WORK INSTRUCTION —
Take each line below that has "strong" and copy it.
TASK INPUT below:
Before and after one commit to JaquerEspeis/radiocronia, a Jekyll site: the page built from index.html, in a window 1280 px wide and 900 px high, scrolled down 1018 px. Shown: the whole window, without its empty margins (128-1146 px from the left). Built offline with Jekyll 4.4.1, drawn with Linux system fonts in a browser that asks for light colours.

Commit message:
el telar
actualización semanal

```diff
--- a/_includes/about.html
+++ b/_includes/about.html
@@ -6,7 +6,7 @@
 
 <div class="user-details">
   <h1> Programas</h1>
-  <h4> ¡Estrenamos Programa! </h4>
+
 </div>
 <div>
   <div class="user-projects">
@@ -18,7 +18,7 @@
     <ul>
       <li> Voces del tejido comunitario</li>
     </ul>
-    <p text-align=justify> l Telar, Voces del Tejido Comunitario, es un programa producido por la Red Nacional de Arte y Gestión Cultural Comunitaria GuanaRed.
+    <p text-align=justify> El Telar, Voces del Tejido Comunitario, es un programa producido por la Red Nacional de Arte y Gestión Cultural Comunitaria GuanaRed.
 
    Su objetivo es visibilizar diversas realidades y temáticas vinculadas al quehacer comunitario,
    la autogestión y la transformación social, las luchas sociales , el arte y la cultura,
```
End of TASK INPUT.
TASK INPUT below:
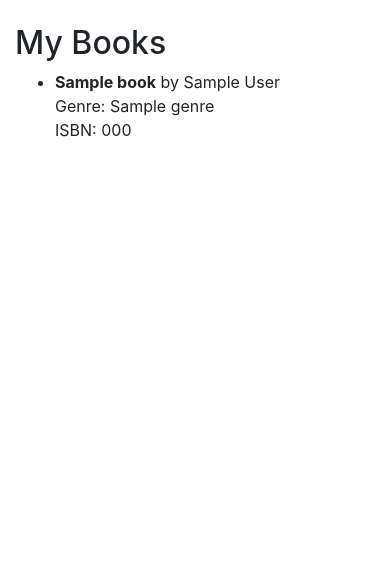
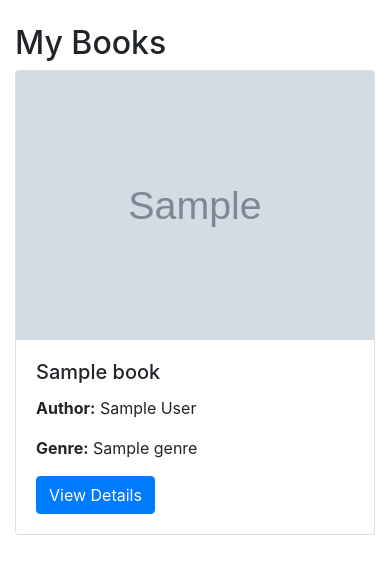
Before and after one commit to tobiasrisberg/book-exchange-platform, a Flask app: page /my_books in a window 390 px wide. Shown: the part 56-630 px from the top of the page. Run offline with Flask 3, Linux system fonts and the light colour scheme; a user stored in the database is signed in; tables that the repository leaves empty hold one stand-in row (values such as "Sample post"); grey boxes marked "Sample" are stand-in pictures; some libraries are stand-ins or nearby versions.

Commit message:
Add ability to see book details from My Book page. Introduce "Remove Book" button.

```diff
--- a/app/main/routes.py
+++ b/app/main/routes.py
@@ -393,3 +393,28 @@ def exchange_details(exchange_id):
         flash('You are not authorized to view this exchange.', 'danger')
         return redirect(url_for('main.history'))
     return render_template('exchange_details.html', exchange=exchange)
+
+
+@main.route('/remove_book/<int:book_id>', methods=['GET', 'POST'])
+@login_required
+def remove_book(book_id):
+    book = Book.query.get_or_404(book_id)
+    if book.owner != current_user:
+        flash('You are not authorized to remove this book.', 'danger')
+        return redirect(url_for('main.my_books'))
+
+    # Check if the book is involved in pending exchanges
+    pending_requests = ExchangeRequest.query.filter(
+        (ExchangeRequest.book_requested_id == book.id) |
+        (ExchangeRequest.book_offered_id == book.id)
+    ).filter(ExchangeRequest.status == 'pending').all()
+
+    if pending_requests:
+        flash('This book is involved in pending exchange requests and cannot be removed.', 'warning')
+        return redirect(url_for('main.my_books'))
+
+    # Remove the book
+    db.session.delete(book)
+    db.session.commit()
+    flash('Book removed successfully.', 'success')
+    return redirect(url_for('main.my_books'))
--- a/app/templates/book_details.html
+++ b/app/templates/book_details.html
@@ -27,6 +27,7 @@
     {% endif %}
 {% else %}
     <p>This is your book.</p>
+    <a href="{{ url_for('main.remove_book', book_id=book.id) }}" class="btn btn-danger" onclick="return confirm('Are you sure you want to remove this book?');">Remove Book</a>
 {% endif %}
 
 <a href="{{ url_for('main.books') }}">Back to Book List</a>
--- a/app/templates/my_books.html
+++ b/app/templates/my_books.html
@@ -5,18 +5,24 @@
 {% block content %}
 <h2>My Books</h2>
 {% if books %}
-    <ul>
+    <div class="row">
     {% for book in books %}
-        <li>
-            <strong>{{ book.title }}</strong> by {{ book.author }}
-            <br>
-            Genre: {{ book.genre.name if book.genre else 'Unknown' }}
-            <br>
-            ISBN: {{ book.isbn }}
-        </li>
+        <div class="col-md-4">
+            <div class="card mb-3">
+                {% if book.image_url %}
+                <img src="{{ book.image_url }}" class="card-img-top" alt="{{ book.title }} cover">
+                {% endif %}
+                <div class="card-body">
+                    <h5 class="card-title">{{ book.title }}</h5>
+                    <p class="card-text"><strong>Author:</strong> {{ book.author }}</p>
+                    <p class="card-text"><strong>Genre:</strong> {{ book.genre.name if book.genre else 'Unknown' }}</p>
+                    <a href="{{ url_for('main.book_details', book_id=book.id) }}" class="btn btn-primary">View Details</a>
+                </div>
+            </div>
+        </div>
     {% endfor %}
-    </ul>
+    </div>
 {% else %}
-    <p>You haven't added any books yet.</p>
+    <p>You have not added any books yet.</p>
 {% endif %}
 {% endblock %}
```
End of TASK INPUT.
TASK SOLUTION —
-            <strong>{{ book.title }}</strong> by {{ book.author }}
+                    <p class="card-text"><strong>Author:</strong> {{ book.author }}</p>
+                    <p class="card-text"><strong>Genre:</strong> {{ book.genre.name if book.genre else 'Unknown' }}</p>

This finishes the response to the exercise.